In Heckman and Lisowski, the dispute arose over whether claiming a homestead exemption under Florida Statute § 222.05 is effectively the same thing as claiming a constitutional homestead exemption. In both cases the Debtors asserted that they were entitled to the expanded personal property exemption provided under § 222.25(4), because they did not “claim or receive the benefits of a homestead exemption under s. 4, Art. X” of Florida’s Constitution. The Debtors asserted that § 222.05 “acts as its own source of protection for a debtor’s home,” similar to other exemption provisions contained in Chapter 222 of the Florida Statutes.
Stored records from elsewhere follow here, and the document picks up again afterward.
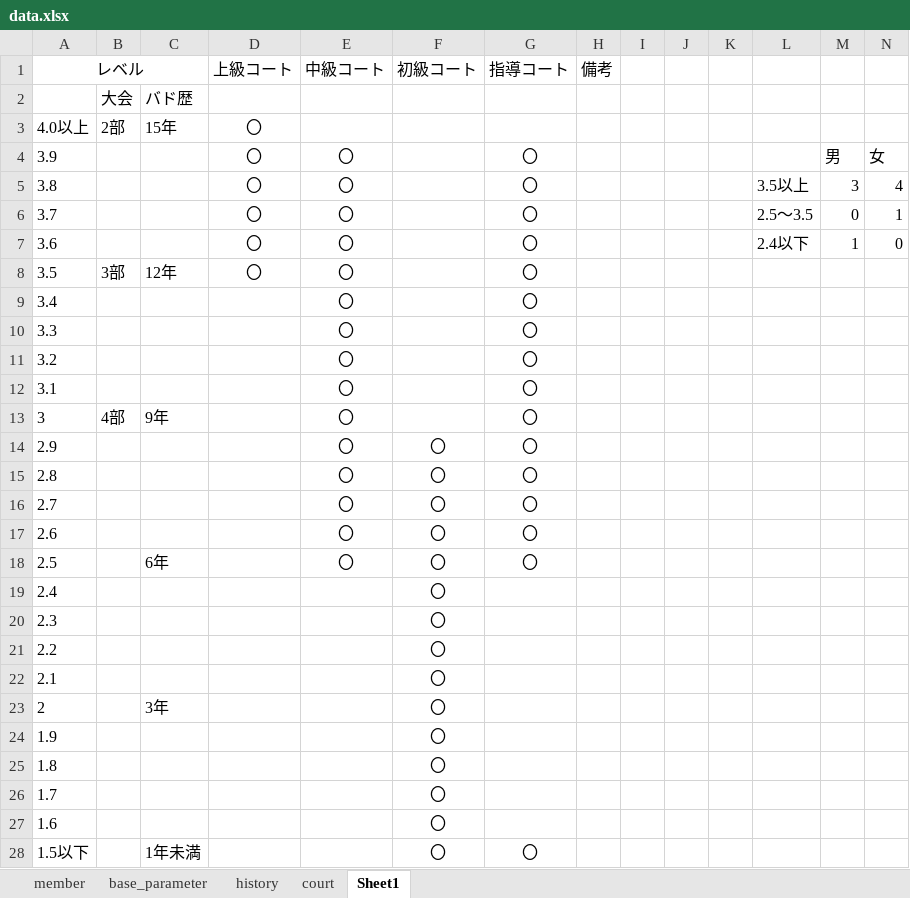
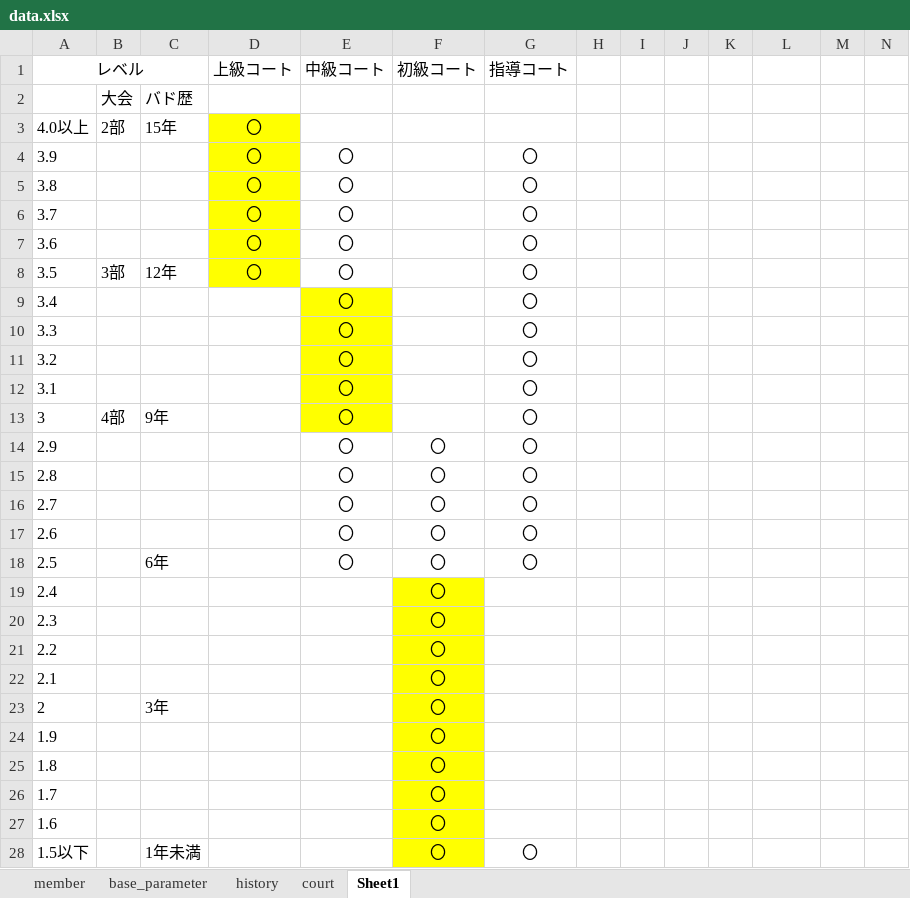
Before and after one commit to tomoki214/TBC_PUBLIC, an Excel workbook: data.xlsx, sheet Sheet1, drawn as a sheet; values as stored, in another font and other column widths than the file's, no borders; the diff names each change by its address in the sheet, - before the commit and + after, or states it on an @@ line.

```diff
--- a/data.xlsx (sheet Sheet1)
+++ b/data.xlsx (sheet Sheet1)
-H1: 備考
+H1: (empty)
-D3:D8 fill: none
+D3:D8 fill: #FFFF00
-M4: 男
+M4: (empty)
-N4: 女
+N4: (empty)
-L5: 3.5以上
+L5: (empty)
-M5: 3
+M5: (empty)
-N5: 4
+N5: (empty)
-L6: 2.5～3.5
+L6: (empty)
-M6: 0
+M6: (empty)
-N6: 1
+N6: (empty)
-L7: 2.4以下
+L7: (empty)
-M7: 1
+M7: (empty)
-N7: 0
+N7: (empty)
-E9:E13 fill: none
+E9:E13 fill: #FFFF00
-F19:F28 fill: none
+F19:F28 fill: #FFFF00
```
Also changed, not shown: sheet base_parameter.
In both cases the bankruptcy courts concluded that Fla. Stat. § 222.05 is not an extension of Article X, section 4 of the Florida Constitution and therefore, when Debtors claim their home to be exempt under Fla. Stat. § 222.05, it is not the equivalent of claiming a constitutional homestead. Both courts also found that Article X., section 4 benefits apply only to landowners and that since the Debtors do not own the land on which the mobile homes were located, the Debtors did not benefit from the constitutional homestead. As such, in both cases the Debtors were allowed to claim as exempt personal property up to $4,000 under the exemption provided under Fla. Stat. § 222.25(4).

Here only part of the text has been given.